When a god becomes incarnate or takes on a human form, the body acquires a symbolic dimension that returns it to an original identity that precedes humanity. The invisible god becomes visible by incarnating as man. Some religions, however, forbid representations of the human body. How has this dimension been expressed over time through religious prohibition, artistic representation and the potency of symbols?
The work of philosopher and author Alicja Gescinska is marked by her move from Poland to Belgium at a young age. Central in her work are the themes of identity, origin, fear and freedom. Between 2013 and 2016 she lived in the USA, where she worked at Princeton University and Amherst College. In 2016 she wrote her first novel which earned her the Debut Prize 2017. Next to books, Gescinska has written tv shows for Belgian television.
After her studies in Germanic Philology, Kristien Hemmerechts seemed destined for a career in authorship.
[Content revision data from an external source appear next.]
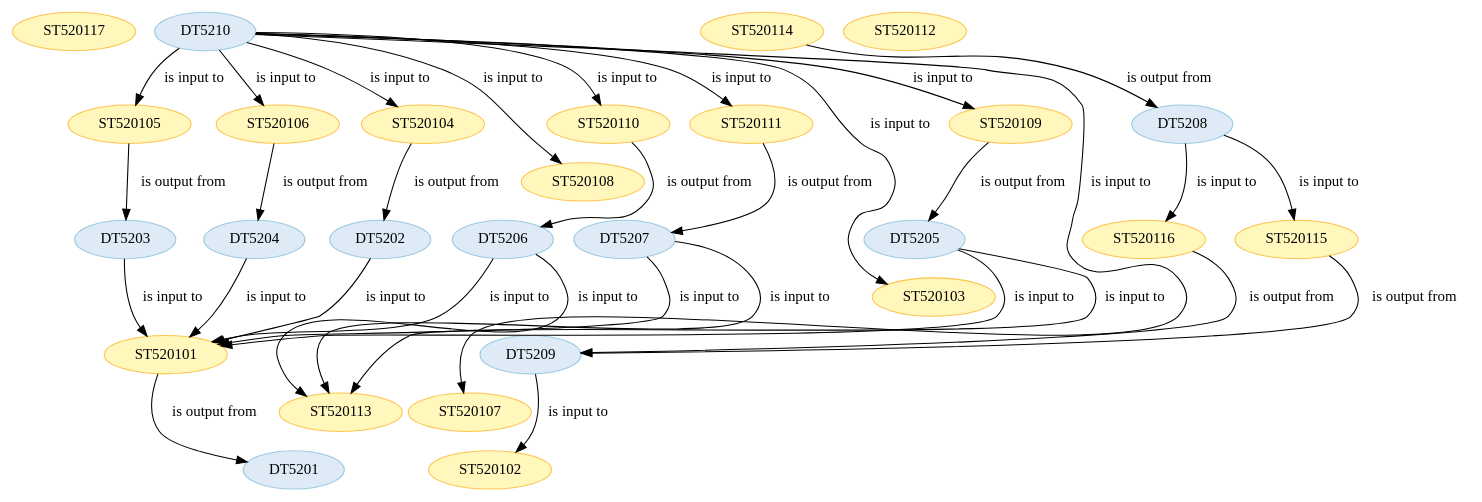
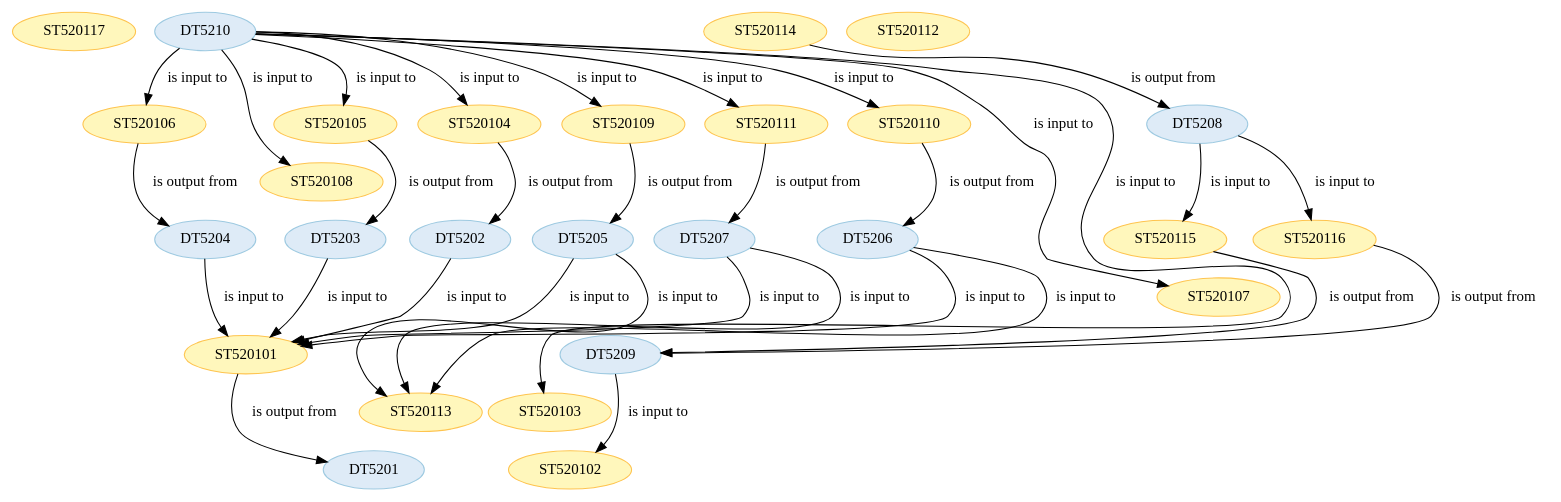
One commit to Marco-Salvi/cwl-test changed the diagram in wf5201/steps.dot. Above: the diagram before and after it, drawn with Graphviz. The commit also changed other lines of this file and 15 other files, not shown here.

```diff
--- a/wf5201/steps.dot
+++ b/wf5201/steps.dot
@@ -1,120 +1,120 @@
 strict digraph {
 
 
 	"ST520117" [ color="2", colorscheme="ylorbr3", fillcolor="1", style="filled",  weight=0 ];
 
-	"ST520101" [ color="2", colorscheme="ylorbr3", fillcolor="1", style="filled",  weight=0 ];
+	"ST520109" [ color="2", colorscheme="ylorbr3", fillcolor="1", style="filled",  weight=0 ];
 
-	"ST520101" -> "DT5201" [ label="is output from", labeltooltip="DT5201 - is output from - ST520101",  weight=0 ];
-
-	"DT5209" [ color="2", colorscheme="blues3", fillcolor="1", style="filled",  weight=0 ];
-
-	"DT5209" -> "ST520102" [ label="is input to", labeltooltip="DT5209 - is input to - ST520102",  weight=0 ];
-
-	"DT5206" [ color="2", colorscheme="blues3", fillcolor="1", style="filled",  weight=0 ];
-
-	"DT5206" -> "ST520113" [ label="is input to", labeltooltip="DT5206 - is input to - ST520113",  weight=0 ];
-
-	"DT5206" -> "ST520101" [ label="is input to", labeltooltip="DT5206 - is input to - ST520101",  weight=0 ];
-
-	"DT5210" [ color="2", colorscheme="blues3", fillcolor="1", style="filled",  weight=0 ];
-
-	"DT5210" -> "ST520104" [ label="is input to", labeltooltip="DT5210 - is input to - ST520104",  weight=0 ];
-
-	"DT5210" -> "ST520105" [ label="is input to", labeltooltip="DT5210 - is input to - ST520105",  weight=0 ];
-
-	"DT5210" -> "ST520111" [ label="is input to", labeltooltip="DT5210 - is input to - ST520111",  weight=0 ];
-
-	"DT5210" -> "ST520108" [ label="is input to", labeltooltip="DT5210 - is input to - ST520108",  weight=0 ];
-
-	"DT5210" -> "ST520109" [ label="is input to", labeltooltip="DT5210 - is input to - ST520109",  weight=0 ];
-
-	"DT5210" -> "ST520103" [ label="is input to", labeltooltip="DT5210 - is input to - ST520103",  weight=0 ];
-
-	"DT5210" -> "ST520106" [ label="is input to", labeltooltip="DT5210 - is input to - ST520106",  weight=0 ];
-
-	"DT5210" -> "ST520107" [ label="is input to", labeltooltip="DT5210 - is input to - ST520107",  weight=0 ];
-
-	"DT5210" -> "ST520110" [ label="is input to", labeltooltip="DT5210 - is input to - ST520110",  weight=0 ];
+	"ST520109" -> "DT5205" [ label="is output from", labeltooltip="DT5205 - is output from - ST520109",  weight=0 ];
 
 	"ST520108" [ color="2", colorscheme="ylorbr3", fillcolor="1", style="filled",  weight=0 ];
-
-	"ST520103" [ color="2", colorscheme="ylorbr3", fillcolor="1", style="filled",  weight=0 ];
-
-	"ST520105" [ color="2", colorscheme="ylorbr3", fillcolor="1", style="filled",  weight=0 ];
-
-	"ST520105" -> "DT5203" [ label="is output from", labeltooltip="DT5203 - is output from - ST520105",  weight=0 ];
-
-	"ST520113" [ color="2", colorscheme="ylorbr3", fillcolor="1", style="filled",  weight=0 ];
-
-	"ST520107" [ color="2", colorscheme="ylorbr3", fillcolor="1", style="filled",  weight=0 ];
 
 	"DT5205" [ color="2", colorscheme="blues3", fillcolor="1", style="filled",  weight=0 ];
 
 	"DT5205" -> "ST520101" [ label="is input to", labeltooltip="DT5205 - is input to - ST520101",  weight=0 ];
 
 	"DT5205" -> "ST520113" [ label="is input to", labeltooltip="DT5205 - is input to - ST520113",  weight=0 ];
 
-	"DT5204" [ color="2", colorscheme="blues3", fillcolor="1", style="filled",  weight=0 ];
+	"DT5203" [ color="2", colorscheme="blues3", fillcolor="1", style="filled",  weight=0 ];
 
-	"DT5204" -> "ST520101" [ label="is input to", labeltooltip="DT5204 - is input to - ST520101",  weight=0 ];
+	"DT5203" -> "ST520101" [ label="is input to", labeltooltip="DT5203 - is input to - ST520101",  weight=0 ];
+
+	"ST520113" [ color="2", colorscheme="ylorbr3", fillcolor="1", style="filled",  weight=0 ];
+
+	"ST520115" [ color="2", colorscheme="ylorbr3", fillcolor="1", style="filled",  weight=0 ];
+
+	"ST520115" -> "DT5209" [ label="is output from", labeltooltip="DT5209 - is output from - ST520115",  weight=0 ];
+
+	"ST520106" [ color="2", colorscheme="ylorbr3", fillcolor="1", style="filled",  weight=0 ];
+
+	"ST520106" -> "DT5204" [ label="is output from", labeltooltip="DT5204 - is output from - ST520106",  weight=0 ];
+
+	"ST520105" [ color="2", colorscheme="ylorbr3", fillcolor="1", style="filled",  weight=0 ];
+
+	"ST520105" -> "DT5203" [ label="is output from", labeltooltip="DT5203 - is output from - ST520105",  weight=0 ];
+
+	"DT5209" [ color="2", colorscheme="blues3", fillcolor="1", style="filled",  weight=0 ];
+
+	"DT5209" -> "ST520102" [ label="is input to", labeltooltip="DT5209 - is input to - ST520102",  weight=0 ];
+
+	"ST520102" [ color="2", colorscheme="ylorbr3", fillcolor="1", style="filled",  weight=0 ];
+
+	"ST520110" [ color="2", colorscheme="ylorbr3", fillcolor="1", style="filled",  weight=0 ];
+
+	"ST520110" -> "DT5206" [ label="is output from", labeltooltip="DT5206 - is output from - ST520110",  weight=0 ];
+
+	"ST520111" [ color="2", colorscheme="ylorbr3", fillcolor="1", style="filled",  weight=0 ];
+
+	"ST520111" -> "DT5207" [ label="is output from", labeltooltip="DT5207 - is output from - ST520111",  weight=0 ];
+
+	"ST520107" [ color="2", colorscheme="ylorbr3", fillcolor="1", style="filled",  weight=0 ];
+
+	"DT5206" [ color="2", colorscheme="blues3", fillcolor="1", style="filled",  weight=0 ];
+
+	"DT5206" -> "ST520101" [ label="is input to", labeltooltip="DT5206 - is input to - ST520101",  weight=0 ];
+
+	"DT5206" -> "ST520113" [ label="is input to", labeltooltip="DT5206 - is input to - ST520113",  weight=0 ];
+
+	"ST520114" [ color="2", colorscheme="ylorbr3", fillcolor="1", style="filled",  weight=0 ];
+
+	"ST520114" -> "DT5208" [ label="is output from", labeltooltip="DT5208 - is output from - ST520114",  weight=0 ];
 
 	"ST520112" [ color="2", colorscheme="ylorbr3", fillcolor="1", style="filled",  weight=0 ];
-
-	"DT5201" [ color="2", colorscheme="blues3", fillcolor="1", style="filled",  weight=0 ];
-
-	"ST520109" [ color="2", colorscheme="ylorbr3", fillcolor="1", style="filled",  weight=0 ];
-
-	"ST520109" -> "DT5205" [ label="is output from", labeltooltip="DT5205 - is output from - ST520109",  weight=0 ];
 
 	"ST520116" [ color="2", colorscheme="ylorbr3", fillcolor="1", style="filled",  weight=0 ];
 
 	"ST520116" -> "DT5209" [ label="is output from", labeltooltip="DT5209 - is output from - ST520116",  weight=0 ];
 
-	"ST520115" [ color="2", colorscheme="ylorbr3", fillcolor="1", style="filled",  weight=0 ];
+	"DT5202" [ color="2", colorscheme="blues3", fillcolor="1", style="filled",  weight=0 ];
 
-	"ST520115" -> "DT5209" [ label="is output from", labeltooltip="DT5209 - is output from - ST520115",  weight=0 ];
+	"DT5202" -> "ST520101" [ label="is input to", labeltooltip="DT5202 - is input to - ST520101",  weight=0 ];
+
+	"ST520104" [ color="2", colorscheme="ylorbr3", fillcolor="1", style="filled",  weight=0 ];
+
+	"ST520104" -> "DT5202" [ label="is output from", labeltooltip="DT5202 - is output from - ST520104",  weight=0 ];
+
+	"DT5201" [ color="2", colorscheme="blues3", fillcolor="1", style="filled",  weight=0 ];
+
+	"DT5204" [ color="2", colorscheme="blues3", fillcolor="1", style="filled",  weight=0 ];
+
+	"DT5204" -> "ST520101" [ label="is input to", labeltooltip="DT5204 - is input to - ST520101",  weight=0 ];
+
+	"DT5208" [ color="2", colorscheme="blues3", fillcolor="1", style="filled",  weight=0 ];
+
+	"DT5208" -> "ST520115" [ label="is input to", labeltooltip="DT5208 - is input to - ST520115",  weight=0 ];
+
+	"DT5208" -> "ST520116" [ label="is input to", labeltooltip="DT5208 - is input to - ST520116",  weight=0 ];
+
+	"DT5210" [ color="2", colorscheme="blues3", fillcolor="1", style="filled",  weight=0 ];
+
+	"DT5210" -> "ST520105" [ label="is input to", labeltooltip="DT5210 - is input to - ST520105",  weight=0 ];
+
+	"DT5210" -> "ST520106" [ label="is input to", labeltooltip="DT5210 - is input to - ST520106",  weight=0 ];
+
+	"DT5210" -> "ST520109" [ label="is input to", labeltooltip="DT5210 - is input to - ST520109",  weight=0 ];
+
+	"DT5210" -> "ST520103" [ label="is input to", labeltooltip="DT5210 - is input to - ST520103",  weight=0 ];
+
+	"DT5210" -> "ST520107" [ label="is input to", labeltooltip="DT5210 - is input to - ST520107",  weight=0 ];
+
+	"DT5210" -> "ST520108" [ label="is input to", labeltooltip="DT5210 - is input to - ST520108",  weight=0 ];
+
+	"DT5210" -> "ST520110" [ label="is input to", labeltooltip="DT5210 - is input to - ST520110",  weight=0 ];
+
+	"DT5210" -> "ST520104" [ label="is input to", labeltooltip="DT5210 - is input to - ST520104",  weight=0 ];
+
+	"DT5210" -> "ST520111" [ label="is input to", labeltooltip="DT5210 - is input to - ST520111",  weight=0 ];
+
+	"ST520101" [ color="2", colorscheme="ylorbr3", fillcolor="1", style="filled",  weight=0 ];
+
+	"ST520101" -> "DT5201" [ label="is output from", labeltooltip="DT5201 - is output from - ST520101",  weight=0 ];
+
+	"ST520103" [ color="2", colorscheme="ylorbr3", fillcolor="1", style="filled",  weight=0 ];
 
 	"DT5207" [ color="2", colorscheme="blues3", fillcolor="1", style="filled",  weight=0 ];
 
 	"DT5207" -> "ST520101" [ label="is input to", labeltooltip="DT5207 - is input to - ST520101",  weight=0 ];
 
 	"DT5207" -> "ST520113" [ label="is input to", labeltooltip="DT5207 - is input to - ST520113",  weight=0 ];
 
-	"ST520104" [ color="2", colorscheme="ylorbr3", fillcolor="1", style="filled",  weight=0 ];
-
-	"ST520104" -> "DT5202" [ label="is output from", labeltooltip="DT5202 - is output from - ST520104",  weight=0 ];
-
-	"ST520114" [ color="2", colorscheme="ylorbr3", fillcolor="1", style="filled",  weight=0 ];
-
-	"ST520114" -> "DT5208" [ label="is output from", labeltooltip="DT5208 - is output from - ST520114",  weight=0 ];
-
-	"ST520102" [ color="2", colorscheme="ylorbr3", fillcolor="1", style="filled",  weight=0 ];
-
-	"DT5208" [ color="2", colorscheme="blues3", fillcolor="1", style="filled",  weight=0 ];
-
-	"DT5208" -> "ST520115" [ label="is input to", labeltooltip="DT5208 - is input to - ST520115",  weight=0 ];
-
-	"DT5208" -> "ST520116" [ label="is input to", labeltooltip="DT5208 - is input to - ST520116",  weight=0 ];
-
-	"DT5203" [ color="2", colorscheme="blues3", fillcolor="1", style="filled",  weight=0 ];
-
-	"DT5203" -> "ST520101" [ label="is input to", labeltooltip="DT5203 - is input to - ST520101",  weight=0 ];
-
-	"ST520110" [ color="2", colorscheme="ylorbr3", fillcolor="1", style="filled",  weight=0 ];
-
-	"ST520110" -> "DT5206" [ label="is output from", labeltooltip="DT5206 - is output from - ST520110",  weight=0 ];
-
-	"ST520106" [ color="2", colorscheme="ylorbr3", fillcolor="1", style="filled",  weight=0 ];
-
-	"ST520106" -> "DT5204" [ label="is output from", labeltooltip="DT5204 - is output from - ST520106",  weight=0 ];
-
-	"DT5202" [ color="2", colorscheme="blues3", fillcolor="1", style="filled",  weight=0 ];
-
-	"DT5202" -> "ST520101" [ label="is input to", labeltooltip="DT5202 - is input to - ST520101",  weight=0 ];
-
-	"ST520111" [ color="2", colorscheme="ylorbr3", fillcolor="1", style="filled",  weight=0 ];
-
-	"ST520111" -> "DT5207" [ label="is output from", labeltooltip="DT5207 - is output from - ST520111",  weight=0 ];
-
 }
```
Her insatiable creativity has produced over 30 books and essays. Apart from being a writer, she also teaches English Literature at the Catholic University of Brussels.
Graduated in Romanian and Dutch Literature, Mira Feticu is a radio presenter, scenarist and publicist and part of a new generation of Dutch, feminist writers. She co-founded the radio program ‘Literature Late Night’ and works as a researcher for the Dictionary of Romanian Literature.
Flagey, Le Soir, RTBF, ULB, VUB
With the support of Vlaams Fonds voor de Letteren
In the context of
Religion in the City
Body and Religion